AIM OF THE TASK
From the first line to the last, retype the data below exactly.

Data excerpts
____

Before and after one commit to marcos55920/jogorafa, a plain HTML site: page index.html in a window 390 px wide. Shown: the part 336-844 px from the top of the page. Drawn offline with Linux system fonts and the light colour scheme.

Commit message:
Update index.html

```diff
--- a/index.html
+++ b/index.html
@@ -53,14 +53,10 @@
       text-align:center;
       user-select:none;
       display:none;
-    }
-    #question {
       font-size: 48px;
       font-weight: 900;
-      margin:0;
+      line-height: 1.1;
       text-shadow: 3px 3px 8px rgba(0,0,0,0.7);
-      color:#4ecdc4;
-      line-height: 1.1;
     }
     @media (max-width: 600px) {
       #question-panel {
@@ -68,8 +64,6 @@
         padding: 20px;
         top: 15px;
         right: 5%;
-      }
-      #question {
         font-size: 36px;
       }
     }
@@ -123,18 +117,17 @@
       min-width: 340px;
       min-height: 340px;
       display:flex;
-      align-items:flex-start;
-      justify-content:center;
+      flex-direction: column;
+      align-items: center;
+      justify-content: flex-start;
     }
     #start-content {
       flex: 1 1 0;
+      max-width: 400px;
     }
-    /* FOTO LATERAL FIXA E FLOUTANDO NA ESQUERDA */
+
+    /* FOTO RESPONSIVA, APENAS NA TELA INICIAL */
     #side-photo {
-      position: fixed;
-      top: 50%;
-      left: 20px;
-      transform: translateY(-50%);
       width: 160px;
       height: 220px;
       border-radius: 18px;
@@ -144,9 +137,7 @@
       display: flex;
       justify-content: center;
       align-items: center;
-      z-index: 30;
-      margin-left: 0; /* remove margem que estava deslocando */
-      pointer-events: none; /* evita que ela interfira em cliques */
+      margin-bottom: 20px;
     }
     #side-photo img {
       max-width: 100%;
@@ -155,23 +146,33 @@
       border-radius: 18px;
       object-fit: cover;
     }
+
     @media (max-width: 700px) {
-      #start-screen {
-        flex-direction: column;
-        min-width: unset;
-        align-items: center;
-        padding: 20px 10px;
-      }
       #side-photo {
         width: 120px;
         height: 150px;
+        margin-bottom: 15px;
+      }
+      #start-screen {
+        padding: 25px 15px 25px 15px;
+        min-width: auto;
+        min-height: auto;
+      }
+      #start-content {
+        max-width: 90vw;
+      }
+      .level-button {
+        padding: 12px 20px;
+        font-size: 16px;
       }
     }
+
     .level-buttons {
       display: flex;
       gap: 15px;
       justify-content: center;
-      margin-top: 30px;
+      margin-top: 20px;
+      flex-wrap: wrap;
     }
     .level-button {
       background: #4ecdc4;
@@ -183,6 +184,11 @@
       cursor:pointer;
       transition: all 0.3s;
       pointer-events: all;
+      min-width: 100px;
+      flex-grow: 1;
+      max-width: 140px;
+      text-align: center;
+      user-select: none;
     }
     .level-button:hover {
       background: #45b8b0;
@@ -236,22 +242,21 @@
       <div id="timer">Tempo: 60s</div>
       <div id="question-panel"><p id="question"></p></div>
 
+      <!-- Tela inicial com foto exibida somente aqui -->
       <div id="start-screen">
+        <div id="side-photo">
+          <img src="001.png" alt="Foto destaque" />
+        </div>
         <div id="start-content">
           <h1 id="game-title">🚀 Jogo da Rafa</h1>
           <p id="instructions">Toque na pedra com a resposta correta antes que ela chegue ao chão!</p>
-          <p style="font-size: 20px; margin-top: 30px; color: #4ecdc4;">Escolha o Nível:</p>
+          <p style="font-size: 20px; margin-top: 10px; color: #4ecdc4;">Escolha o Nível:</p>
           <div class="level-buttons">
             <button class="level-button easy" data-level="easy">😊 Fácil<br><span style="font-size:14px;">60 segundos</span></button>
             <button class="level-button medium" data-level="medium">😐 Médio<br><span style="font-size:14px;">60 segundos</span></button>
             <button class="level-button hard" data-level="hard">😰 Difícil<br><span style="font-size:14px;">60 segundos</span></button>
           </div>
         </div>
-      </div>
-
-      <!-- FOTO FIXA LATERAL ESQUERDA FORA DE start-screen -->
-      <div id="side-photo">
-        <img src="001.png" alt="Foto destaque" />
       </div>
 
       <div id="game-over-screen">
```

____

TASK ANSWER
Before and after one commit to marcos55920/jogorafa, a plain HTML site: page index.html in a window 390 px wide. Shown: the part 336-844 px from the top of the page. Drawn offline with Linux system fonts and the light colour scheme.

Commit message:
Update index.html

```diff
--- a/index.html
+++ b/index.html
@@ -53,14 +53,10 @@
       text-align:center;
       user-select:none;
       display:none;
-    }
-    #question {
       font-size: 48px;
       font-weight: 900;
-      margin:0;
+      line-height: 1.1;
       text-shadow: 3px 3px 8px rgba(0,0,0,0.7);
-      color:#4ecdc4;
-      line-height: 1.1;
     }
     @media (max-width: 600px) {
       #question-panel {
@@ -68,8 +64,6 @@
         padding: 20px;
         top: 15px;
         right: 5%;
-      }
-      #question {
         font-size: 36px;
       }
     }
@@ -123,18 +117,17 @@
       min-width: 340px;
       min-height: 340px;
       display:flex;
-      align-items:flex-start;
-      justify-content:center;
+      flex-direction: column;
+      align-items: center;
+      justify-content: flex-start;
     }
     #start-content {
       flex: 1 1 0;
+      max-width: 400px;
     }
-    /* FOTO LATERAL FIXA E FLOUTANDO NA ESQUERDA */
+
+    /* FOTO RESPONSIVA, APENAS NA TELA INICIAL */
     #side-photo {
-      position: fixed;
-      top: 50%;
-      left: 20px;
-      transform: translateY(-50%);
       width: 160px;
       height: 220px;
       border-radius: 18px;
@@ -144,9 +137,7 @@
       display: flex;
       justify-content: center;
       align-items: center;
-      z-index: 30;
-      margin-left: 0; /* remove margem que estava deslocando */
-      pointer-events: none; /* evita que ela interfira em cliques */
+      margin-bottom: 20px;
     }
     #side-photo img {
       max-width: 100%;
@@ -155,23 +146,33 @@
       border-radius: 18px;
       object-fit: cover;
     }
+
     @media (max-width: 700px) {
-      #start-screen {
-        flex-direction: column;
-        min-width: unset;
-        align-items: center;
-        padding: 20px 10px;
-      }
       #side-photo {
         width: 120px;
         height: 150px;
+        margin-bottom: 15px;
+      }
+      #start-screen {
+        padding: 25px 15px 25px 15px;
+        min-width: auto;
+        min-height: auto;
+      }
+      #start-content {
+        max-width: 90vw;
+      }
+      .level-button {
+        padding: 12px 20px;
+        font-size: 16px;
       }
     }
+
     .level-buttons {
       display: flex;
       gap: 15px;
       justify-content: center;
-      margin-top: 30px;
+      margin-top: 20px;
+      flex-wrap: wrap;
     }
     .level-button {
       background: #4ecdc4;
@@ -183,6 +184,11 @@
       cursor:pointer;
       transition: all 0.3s;
       pointer-events: all;
+      min-width: 100px;
+      flex-grow: 1;
+      max-width: 140px;
+      text-align: center;
+      user-select: none;
     }
     .level-button:hover {
       background: #45b8b0;
@@ -236,22 +242,21 @@
       <div id="timer">Tempo: 60s</div>
       <div id="question-panel"><p id="question"></p></div>
 
+      <!-- Tela inicial com foto exibida somente aqui -->
       <div id="start-screen">
+        <div id="side-photo">
+          <img src="001.png" alt="Foto destaque" />
+        </div>
         <div id="start-content">
           <h1 id="game-title">🚀 Jogo da Rafa</h1>
           <p id="instructions">Toque na pedra com a resposta correta antes que ela chegue ao chão!</p>
-          <p style="font-size: 20px; margin-top: 30px; color: #4ecdc4;">Escolha o Nível:</p>
+          <p style="font-size: 20px; margin-top: 10px; color: #4ecdc4;">Escolha o Nível:</p>
           <div class="level-buttons">
             <button class="level-button easy" data-level="easy">😊 Fácil<br><span style="font-size:14px;">60 segundos</span></button>
             <button class="level-button medium" data-level="medium">😐 Médio<br><span style="font-size:14px;">60 segundos</span></button>
             <button class="level-button hard" data-level="hard">😰 Difícil<br><span style="font-size:14px;">60 segundos</span></button>
           </div>
         </div>
-      </div>
-
-      <!-- FOTO FIXA LATERAL ESQUERDA FORA DE start-screen -->
-      <div id="side-photo">
-        <img src="001.png" alt="Foto destaque" />
       </div>
 
       <div id="game-over-screen">
```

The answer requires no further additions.